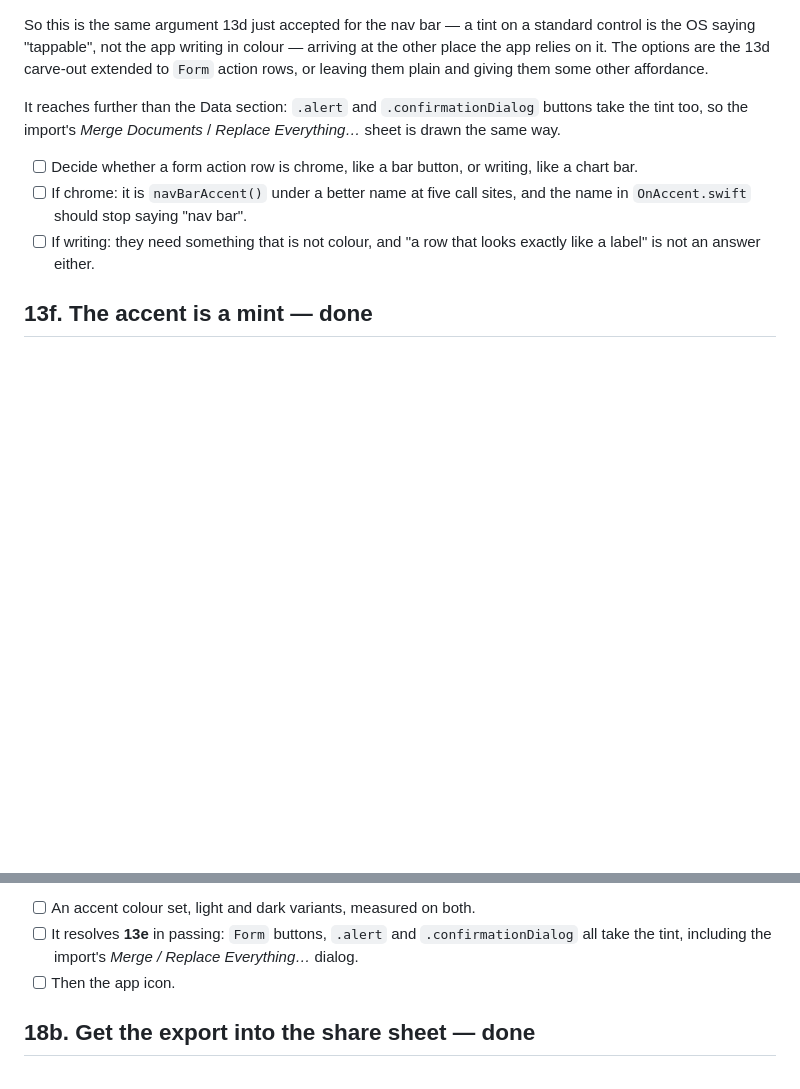
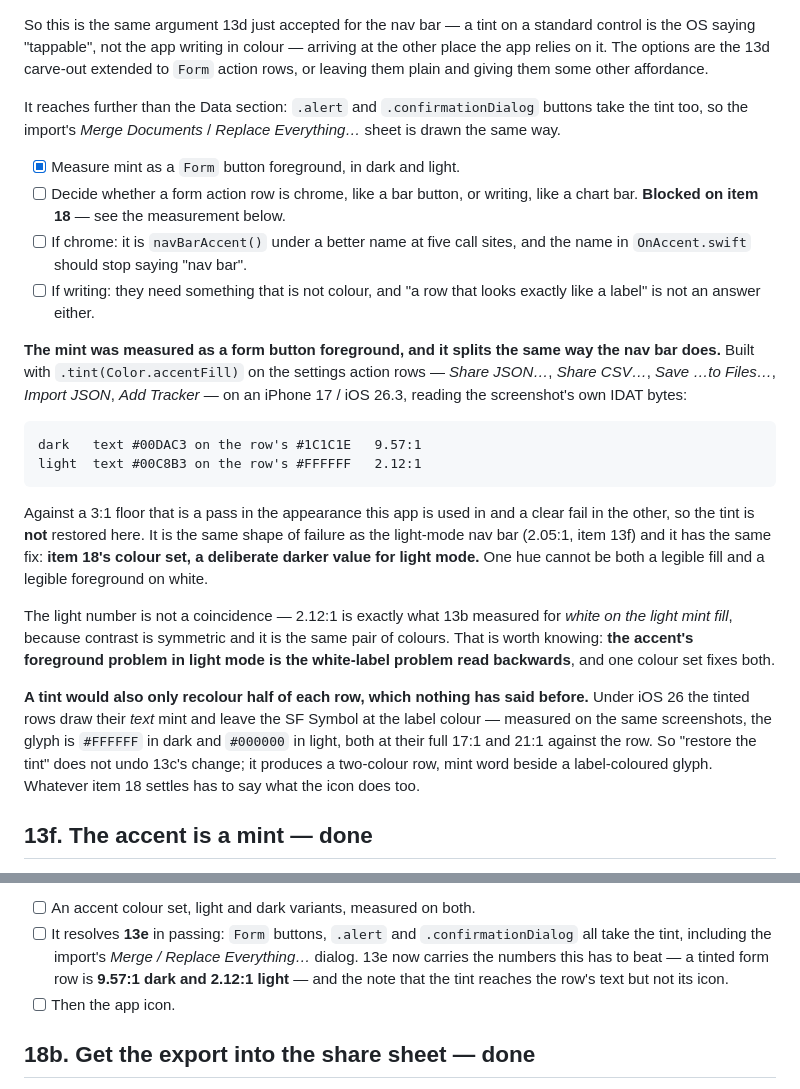
Before and after one commit to novoselov-ab/boring-tracker, a Markdown page: docs/TODO.md, 2 parts joined by grey strips. GitHub-like rendering; blank space fills up the shorter version.

Commit message:
Measure the mint as a form button foreground, and leave 13e to item 18
Item 13e was deferred when the accent was a teal that measured 2.13:1, on the
grounds that the choice was between an illegible tint and no affordance at all.
The accent is mint now (13f), so the question is worth re-asking with numbers
rather than argued again.

Built with `.tint(Color.accentFill)` on the settings action rows — Share JSON…,
Share CSV…, Save …to Files…, Import JSON, Add Tracker — on an iPhone 17 /
iOS 26.3, reading each screenshot's own IDAT bytes rather than sampling through
AppKit:

    dark   text #00DAC3 on the row's #1C1C1E   9.57:1
    light  text #00C8B3 on the row's #FFFFFF   2.12:1

Against a 3:1 floor that is a comfortable pass in the appearance this app is
used in and a clear fail in the other, so **the tint is not restored** and no
Swift moved in this commit. It is the same shape of failure as the light-mode
nav bar at 2.05:1, and it has the same fix: item 18's colour set, with a
deliberate darker value for light mode. One hue cannot be both a legible fill
and a legible foreground on white.

The light number is not a coincidence. 2.12:1 is exactly what 13b measured for
*white on the light mint fill*, because contrast is symmetric and it is the same
pair of colours: the accent's foreground problem in light mode is the
white-label problem read backwards, and one colour set settles both.

And a tint would only recolour half of each row, which nothing had noticed
before. Under iOS 26 the tinted rows draw their text mint and leave the SF
Symbol at the label colour — measured on the same screenshots, #FFFFFF in dark
and #000000 in light, at 17:1 and 21:1 against the row. So "restore the tint"
does not undo 13c; it produces a mint word beside a label-coloured glyph, and
whatever item 18 settles has to say what the icon does too.

```diff
--- a/docs/TODO.md
+++ b/docs/TODO.md
@@ -1135,12 +1135,41 @@ It reaches further than the Data section: `.alert` and `.confirmationDialog`
 buttons take the tint too, so the import's *Merge Documents* / *Replace
 Everything…* sheet is drawn the same way.
 
+- [x] Measure mint as a `Form` button foreground, in dark and light.
 - [ ] Decide whether a form action row is chrome, like a bar button, or writing,
-      like a chart bar.
+      like a chart bar. **Blocked on item 18** — see the measurement below.
 - [ ] If chrome: it is `navBarAccent()` under a better name at five call sites,
       and the name in `OnAccent.swift` should stop saying "nav bar".
 - [ ] If writing: they need something that is not colour, and "a row that looks
       exactly like a label" is not an answer either.
+
+**The mint was measured as a form button foreground, and it splits the same way
+the nav bar does.** Built with `.tint(Color.accentFill)` on the settings action
+rows — *Share JSON…*, *Share CSV…*, *Save …to Files…*, *Import JSON*, *Add
+Tracker* — on an iPhone 17 / iOS 26.3, reading the screenshot's own IDAT bytes:
+
+    dark   text #00DAC3 on the row's #1C1C1E   9.57:1
+    light  text #00C8B3 on the row's #FFFFFF   2.12:1
+
+Against a 3:1 floor that is a pass in the appearance this app is used in and a
+clear fail in the other, so the tint is **not** restored here. It is the same
+shape of failure as the light-mode nav bar (2.05:1, item 13f) and it has the
+same fix: **item 18's colour set, a deliberate darker value for light mode.**
+One hue cannot be both a legible fill and a legible foreground on white.
+
+The light number is not a coincidence — 2.12:1 is exactly what 13b measured for
+*white on the light mint fill*, because contrast is symmetric and it is the same
+pair of colours. That is worth knowing: **the accent's foreground problem in
+light mode is the white-label problem read backwards**, and one colour set fixes
+both.
+
+**A tint would also only recolour half of each row, which nothing has said
+before.** Under iOS 26 the tinted rows draw their *text* mint and leave the SF
+Symbol at the label colour — measured on the same screenshots, the glyph is
+`#FFFFFF` in dark and `#000000` in light, both at their full 17:1 and 21:1
+against the row. So "restore the tint" does not undo 13c's change; it produces a
+two-colour row, mint word beside a label-coloured glyph. Whatever item 18
+settles has to say what the icon does too.
 
 ## 13f. The accent is a mint — done
 
@@ -1377,7 +1406,9 @@ already works.
 - [ ] An accent colour set, light and dark variants, measured on both.
 - [ ] It resolves **13e** in passing: `Form` buttons, `.alert` and
       `.confirmationDialog` all take the tint, including the import's
-      *Merge / Replace Everything…* dialog.
+      *Merge / Replace Everything…* dialog. 13e now carries the numbers this
+      has to beat — a tinted form row is **9.57:1 dark and 2.12:1 light** — and
+      the note that the tint reaches the row's text but not its icon.
 - [ ] Then the app icon.
 
 ## 18b. Get the export into the share sheet — done
```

- - - - - - -

» Instructions for the task
Take every line in the preceding listing that contains "symmetric" and copy it.

» Finished exercise
*white on the light mint fill*, because contrast is symmetric and it is the same
+*white on the light mint fill*, because contrast is symmetric and it is the same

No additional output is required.